* _Activity_:
Among the entries, find the lines with the string "false" and copy them.

[[ Data to examine open ]]

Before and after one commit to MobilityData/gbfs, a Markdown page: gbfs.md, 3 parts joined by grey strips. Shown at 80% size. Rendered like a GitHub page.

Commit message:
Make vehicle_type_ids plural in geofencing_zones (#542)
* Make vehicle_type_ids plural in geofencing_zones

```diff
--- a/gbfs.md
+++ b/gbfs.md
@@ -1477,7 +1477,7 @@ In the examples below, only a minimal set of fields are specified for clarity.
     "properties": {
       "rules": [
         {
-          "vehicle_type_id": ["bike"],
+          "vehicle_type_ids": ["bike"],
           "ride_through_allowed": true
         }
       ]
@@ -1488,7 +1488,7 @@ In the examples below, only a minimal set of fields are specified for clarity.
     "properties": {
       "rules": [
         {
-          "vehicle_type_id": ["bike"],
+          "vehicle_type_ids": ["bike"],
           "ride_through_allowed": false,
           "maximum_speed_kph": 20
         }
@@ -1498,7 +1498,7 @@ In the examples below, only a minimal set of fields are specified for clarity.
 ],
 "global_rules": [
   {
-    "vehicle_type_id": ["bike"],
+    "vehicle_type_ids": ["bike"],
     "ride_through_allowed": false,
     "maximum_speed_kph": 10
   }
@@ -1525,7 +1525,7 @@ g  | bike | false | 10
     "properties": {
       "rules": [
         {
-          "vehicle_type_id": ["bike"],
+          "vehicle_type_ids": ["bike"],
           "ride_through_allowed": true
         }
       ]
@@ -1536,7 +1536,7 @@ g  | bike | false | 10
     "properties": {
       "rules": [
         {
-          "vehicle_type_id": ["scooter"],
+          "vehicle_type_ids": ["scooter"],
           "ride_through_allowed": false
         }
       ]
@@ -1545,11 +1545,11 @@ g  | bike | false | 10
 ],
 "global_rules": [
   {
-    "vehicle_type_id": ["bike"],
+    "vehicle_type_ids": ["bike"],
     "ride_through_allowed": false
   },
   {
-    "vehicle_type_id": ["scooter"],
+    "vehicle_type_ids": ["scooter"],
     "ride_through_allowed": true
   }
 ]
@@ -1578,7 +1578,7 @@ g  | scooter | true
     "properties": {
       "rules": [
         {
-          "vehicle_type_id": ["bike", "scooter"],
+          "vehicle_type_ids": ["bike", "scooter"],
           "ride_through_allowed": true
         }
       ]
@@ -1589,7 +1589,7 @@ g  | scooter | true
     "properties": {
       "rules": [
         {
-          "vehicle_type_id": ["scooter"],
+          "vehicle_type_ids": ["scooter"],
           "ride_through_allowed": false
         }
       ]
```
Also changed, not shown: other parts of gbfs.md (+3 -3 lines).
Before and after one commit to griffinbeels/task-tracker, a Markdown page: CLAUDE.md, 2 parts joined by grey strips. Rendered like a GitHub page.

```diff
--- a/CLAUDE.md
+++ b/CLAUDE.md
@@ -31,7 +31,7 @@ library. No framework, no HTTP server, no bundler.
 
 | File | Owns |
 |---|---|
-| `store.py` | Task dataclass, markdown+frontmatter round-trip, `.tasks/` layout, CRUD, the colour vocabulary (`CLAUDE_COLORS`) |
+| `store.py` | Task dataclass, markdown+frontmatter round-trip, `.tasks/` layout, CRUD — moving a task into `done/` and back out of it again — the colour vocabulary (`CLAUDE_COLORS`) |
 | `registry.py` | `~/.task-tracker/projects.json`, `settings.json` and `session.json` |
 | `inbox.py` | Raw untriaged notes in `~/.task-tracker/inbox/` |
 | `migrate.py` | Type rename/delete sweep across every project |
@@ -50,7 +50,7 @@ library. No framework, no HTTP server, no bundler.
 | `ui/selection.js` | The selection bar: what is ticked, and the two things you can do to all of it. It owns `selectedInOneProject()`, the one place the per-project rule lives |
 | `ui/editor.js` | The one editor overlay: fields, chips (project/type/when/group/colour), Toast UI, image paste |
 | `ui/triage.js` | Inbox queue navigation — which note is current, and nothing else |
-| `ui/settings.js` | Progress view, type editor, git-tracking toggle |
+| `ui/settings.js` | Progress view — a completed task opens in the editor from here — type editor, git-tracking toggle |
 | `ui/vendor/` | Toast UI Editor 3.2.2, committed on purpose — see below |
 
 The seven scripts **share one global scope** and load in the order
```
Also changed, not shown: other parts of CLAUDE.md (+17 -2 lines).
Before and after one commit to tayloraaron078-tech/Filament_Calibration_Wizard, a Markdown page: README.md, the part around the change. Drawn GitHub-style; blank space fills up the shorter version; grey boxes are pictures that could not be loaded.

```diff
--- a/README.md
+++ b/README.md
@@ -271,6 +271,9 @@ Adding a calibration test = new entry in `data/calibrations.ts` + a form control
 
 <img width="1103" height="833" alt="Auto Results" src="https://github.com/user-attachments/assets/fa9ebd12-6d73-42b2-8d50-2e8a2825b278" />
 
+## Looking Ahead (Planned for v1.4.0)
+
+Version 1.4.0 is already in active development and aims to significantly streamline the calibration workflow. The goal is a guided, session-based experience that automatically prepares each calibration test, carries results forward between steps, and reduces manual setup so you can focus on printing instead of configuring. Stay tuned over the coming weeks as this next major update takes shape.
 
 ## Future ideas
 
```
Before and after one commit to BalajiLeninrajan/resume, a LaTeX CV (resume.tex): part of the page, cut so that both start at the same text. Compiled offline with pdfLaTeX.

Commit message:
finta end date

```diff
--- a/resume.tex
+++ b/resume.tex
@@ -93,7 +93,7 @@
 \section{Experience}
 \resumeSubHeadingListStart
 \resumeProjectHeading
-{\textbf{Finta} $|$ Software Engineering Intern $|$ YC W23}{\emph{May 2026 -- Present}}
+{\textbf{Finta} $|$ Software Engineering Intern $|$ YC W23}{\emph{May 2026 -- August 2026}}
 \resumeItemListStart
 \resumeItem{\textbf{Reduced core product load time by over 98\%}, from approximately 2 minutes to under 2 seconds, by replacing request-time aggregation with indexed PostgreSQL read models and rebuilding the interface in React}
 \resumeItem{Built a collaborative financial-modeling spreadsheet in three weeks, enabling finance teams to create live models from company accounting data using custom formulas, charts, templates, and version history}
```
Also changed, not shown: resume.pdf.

[[ Data to examine closed ]]

* _Solution_:
           "ride_through_allowed": false,
     "ride_through_allowed": false,
@@ -1525,7 +1525,7 @@ g  | bike | false | 10
@@ -1536,7 +1536,7 @@ g  | bike | false | 10
           "ride_through_allowed": false
@@ -1545,11 +1545,11 @@ g  | bike | false | 10
     "ride_through_allowed": false
           "ride_through_allowed": false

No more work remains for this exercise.